• **Work required**: Your result should be every line of the records below that contains the word "products".

[Front-end code change data]
++++

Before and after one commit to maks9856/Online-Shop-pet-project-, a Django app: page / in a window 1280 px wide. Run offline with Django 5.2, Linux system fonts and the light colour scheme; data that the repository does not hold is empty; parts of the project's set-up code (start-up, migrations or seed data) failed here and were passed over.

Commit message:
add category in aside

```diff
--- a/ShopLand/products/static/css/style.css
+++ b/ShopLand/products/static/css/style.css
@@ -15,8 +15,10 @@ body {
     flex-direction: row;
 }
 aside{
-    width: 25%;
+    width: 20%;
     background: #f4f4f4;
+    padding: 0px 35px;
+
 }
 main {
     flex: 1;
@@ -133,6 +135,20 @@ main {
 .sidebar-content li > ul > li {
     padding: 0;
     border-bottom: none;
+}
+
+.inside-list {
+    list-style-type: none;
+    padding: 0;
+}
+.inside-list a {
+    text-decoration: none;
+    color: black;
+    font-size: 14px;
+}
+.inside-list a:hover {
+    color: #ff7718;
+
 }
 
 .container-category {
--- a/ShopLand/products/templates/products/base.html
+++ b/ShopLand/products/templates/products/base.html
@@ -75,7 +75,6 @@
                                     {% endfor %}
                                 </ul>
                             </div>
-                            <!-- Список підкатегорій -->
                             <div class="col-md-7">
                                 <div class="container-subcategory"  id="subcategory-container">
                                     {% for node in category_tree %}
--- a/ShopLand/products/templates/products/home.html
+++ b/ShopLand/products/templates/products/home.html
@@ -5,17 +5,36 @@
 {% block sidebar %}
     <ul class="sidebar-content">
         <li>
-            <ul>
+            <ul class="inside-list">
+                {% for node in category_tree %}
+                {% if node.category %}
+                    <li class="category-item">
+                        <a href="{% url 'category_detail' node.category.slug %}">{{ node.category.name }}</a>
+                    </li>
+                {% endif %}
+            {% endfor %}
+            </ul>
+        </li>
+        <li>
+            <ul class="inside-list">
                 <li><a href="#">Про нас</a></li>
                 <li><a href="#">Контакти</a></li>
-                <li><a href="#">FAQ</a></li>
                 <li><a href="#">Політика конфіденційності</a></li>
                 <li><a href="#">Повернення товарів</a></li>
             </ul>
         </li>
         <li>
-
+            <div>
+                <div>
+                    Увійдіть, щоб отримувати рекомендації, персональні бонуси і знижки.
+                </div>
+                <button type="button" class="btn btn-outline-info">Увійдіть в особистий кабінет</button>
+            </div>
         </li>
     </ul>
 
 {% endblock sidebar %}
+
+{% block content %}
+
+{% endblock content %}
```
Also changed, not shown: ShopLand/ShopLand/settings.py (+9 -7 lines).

++++

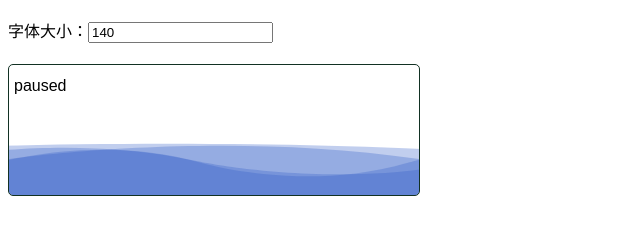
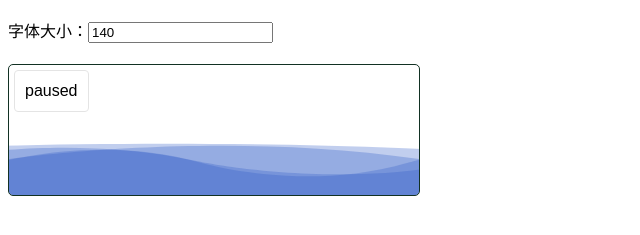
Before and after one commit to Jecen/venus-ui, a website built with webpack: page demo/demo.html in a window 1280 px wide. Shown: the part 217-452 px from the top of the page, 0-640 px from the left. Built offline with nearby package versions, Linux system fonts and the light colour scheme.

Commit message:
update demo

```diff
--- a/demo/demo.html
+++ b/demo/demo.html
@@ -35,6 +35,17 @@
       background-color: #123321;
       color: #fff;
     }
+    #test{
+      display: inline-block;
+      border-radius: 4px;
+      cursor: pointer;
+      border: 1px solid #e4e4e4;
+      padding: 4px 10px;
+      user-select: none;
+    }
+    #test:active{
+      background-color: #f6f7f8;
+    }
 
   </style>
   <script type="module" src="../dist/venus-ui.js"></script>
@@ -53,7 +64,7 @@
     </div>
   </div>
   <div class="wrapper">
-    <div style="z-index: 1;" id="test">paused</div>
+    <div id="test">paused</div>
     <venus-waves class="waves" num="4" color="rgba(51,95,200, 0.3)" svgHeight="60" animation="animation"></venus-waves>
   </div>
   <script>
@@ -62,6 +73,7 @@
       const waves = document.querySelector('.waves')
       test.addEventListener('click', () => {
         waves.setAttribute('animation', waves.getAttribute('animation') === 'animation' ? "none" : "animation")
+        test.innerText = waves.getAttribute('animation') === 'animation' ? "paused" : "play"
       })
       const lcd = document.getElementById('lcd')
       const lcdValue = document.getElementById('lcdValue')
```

++++

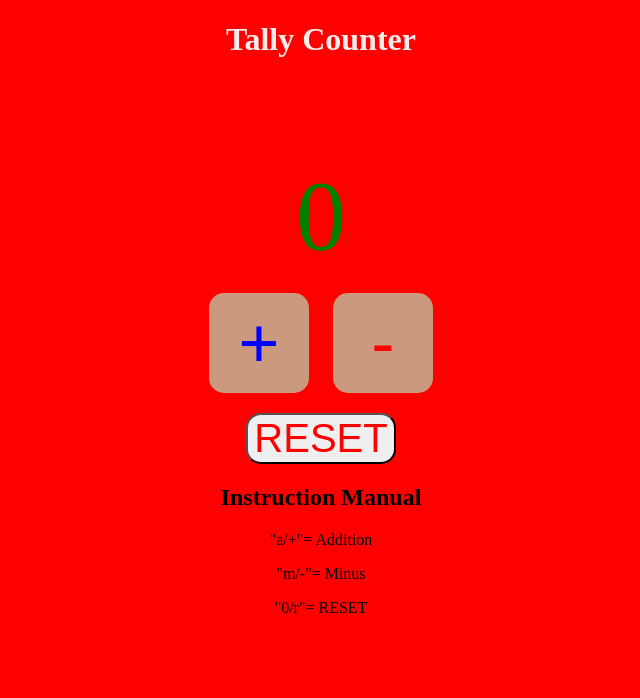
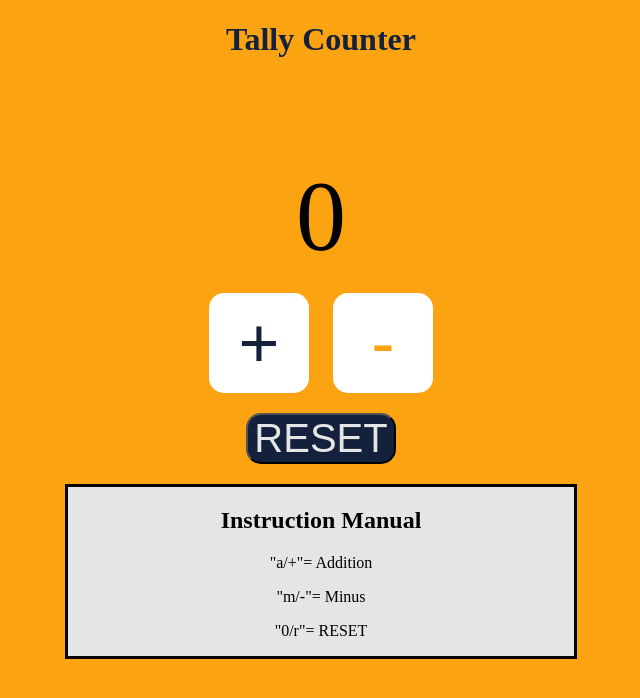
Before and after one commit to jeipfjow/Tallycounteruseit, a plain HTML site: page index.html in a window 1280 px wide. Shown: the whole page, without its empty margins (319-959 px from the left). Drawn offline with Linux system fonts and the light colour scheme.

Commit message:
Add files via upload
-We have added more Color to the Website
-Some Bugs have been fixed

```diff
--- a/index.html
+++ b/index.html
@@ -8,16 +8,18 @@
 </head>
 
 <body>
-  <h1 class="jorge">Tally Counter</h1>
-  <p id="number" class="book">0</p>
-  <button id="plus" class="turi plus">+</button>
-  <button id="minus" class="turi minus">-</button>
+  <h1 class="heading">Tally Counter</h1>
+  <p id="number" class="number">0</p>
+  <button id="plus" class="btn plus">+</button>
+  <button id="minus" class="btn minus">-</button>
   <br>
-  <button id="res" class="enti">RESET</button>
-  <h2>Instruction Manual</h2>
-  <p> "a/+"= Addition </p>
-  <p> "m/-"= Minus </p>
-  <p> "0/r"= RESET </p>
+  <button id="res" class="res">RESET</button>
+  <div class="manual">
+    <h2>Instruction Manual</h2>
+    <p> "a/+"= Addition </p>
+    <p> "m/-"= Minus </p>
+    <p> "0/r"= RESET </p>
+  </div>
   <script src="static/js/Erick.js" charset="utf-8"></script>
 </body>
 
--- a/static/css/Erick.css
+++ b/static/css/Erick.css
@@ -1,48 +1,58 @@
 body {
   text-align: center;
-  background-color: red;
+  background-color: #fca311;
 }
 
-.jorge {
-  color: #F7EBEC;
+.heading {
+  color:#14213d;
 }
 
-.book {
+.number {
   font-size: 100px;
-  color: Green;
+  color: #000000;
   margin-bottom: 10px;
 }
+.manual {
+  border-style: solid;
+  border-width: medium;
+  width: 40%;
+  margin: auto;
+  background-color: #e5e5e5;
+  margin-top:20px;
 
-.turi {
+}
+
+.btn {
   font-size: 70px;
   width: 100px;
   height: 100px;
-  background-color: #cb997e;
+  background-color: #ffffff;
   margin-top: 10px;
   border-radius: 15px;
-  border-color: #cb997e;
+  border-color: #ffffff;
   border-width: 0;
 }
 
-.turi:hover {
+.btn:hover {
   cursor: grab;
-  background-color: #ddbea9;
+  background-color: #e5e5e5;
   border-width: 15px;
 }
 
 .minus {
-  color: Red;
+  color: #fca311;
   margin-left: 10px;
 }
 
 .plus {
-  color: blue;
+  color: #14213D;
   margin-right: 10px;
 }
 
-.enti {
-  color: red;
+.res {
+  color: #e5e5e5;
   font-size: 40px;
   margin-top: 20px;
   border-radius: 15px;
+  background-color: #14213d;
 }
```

++++

• **Response to this exercise**:
--- a/ShopLand/products/static/css/style.css
+++ b/ShopLand/products/static/css/style.css
--- a/ShopLand/products/templates/products/base.html
+++ b/ShopLand/products/templates/products/base.html
--- a/ShopLand/products/templates/products/home.html
+++ b/ShopLand/products/templates/products/home.html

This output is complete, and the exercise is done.